> What to work on: Determine how many lines in the records include "files". Write the number and nothing more.

Version difference data
----

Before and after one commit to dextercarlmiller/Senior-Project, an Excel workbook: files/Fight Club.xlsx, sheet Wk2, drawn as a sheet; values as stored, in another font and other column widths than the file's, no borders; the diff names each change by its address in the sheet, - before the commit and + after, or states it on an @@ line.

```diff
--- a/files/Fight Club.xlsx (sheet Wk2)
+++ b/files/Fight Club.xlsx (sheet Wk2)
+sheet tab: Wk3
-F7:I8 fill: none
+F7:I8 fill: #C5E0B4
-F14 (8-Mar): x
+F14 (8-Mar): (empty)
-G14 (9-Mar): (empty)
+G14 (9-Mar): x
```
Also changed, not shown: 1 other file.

----

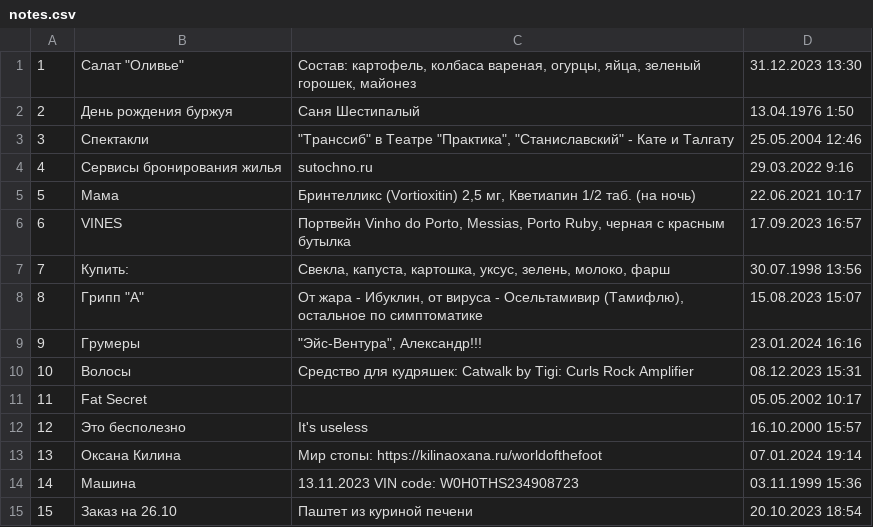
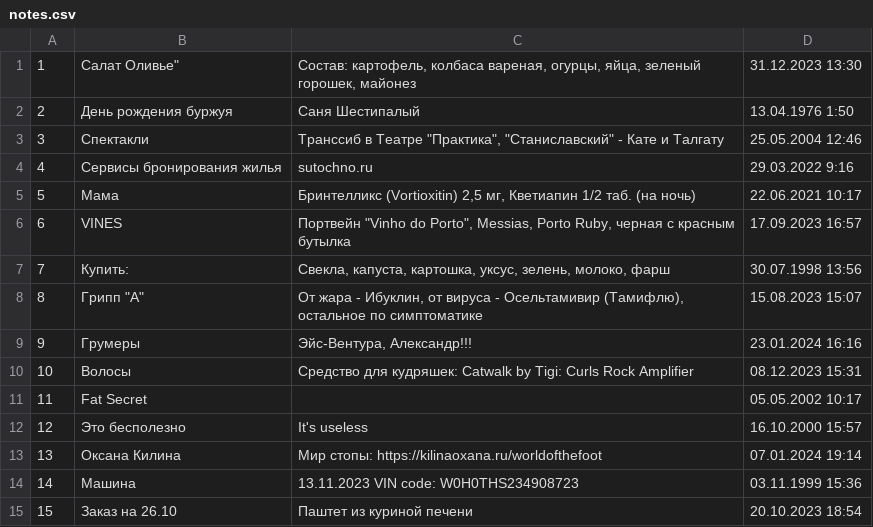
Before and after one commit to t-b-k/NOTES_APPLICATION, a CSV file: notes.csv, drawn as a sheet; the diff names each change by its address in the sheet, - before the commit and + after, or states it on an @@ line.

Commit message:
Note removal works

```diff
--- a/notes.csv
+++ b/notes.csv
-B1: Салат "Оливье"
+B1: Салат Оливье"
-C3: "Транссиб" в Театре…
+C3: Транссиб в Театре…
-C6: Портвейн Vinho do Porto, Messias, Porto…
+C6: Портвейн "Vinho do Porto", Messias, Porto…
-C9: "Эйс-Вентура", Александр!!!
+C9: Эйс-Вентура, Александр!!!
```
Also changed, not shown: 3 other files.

----

> Answer to the exercise: 4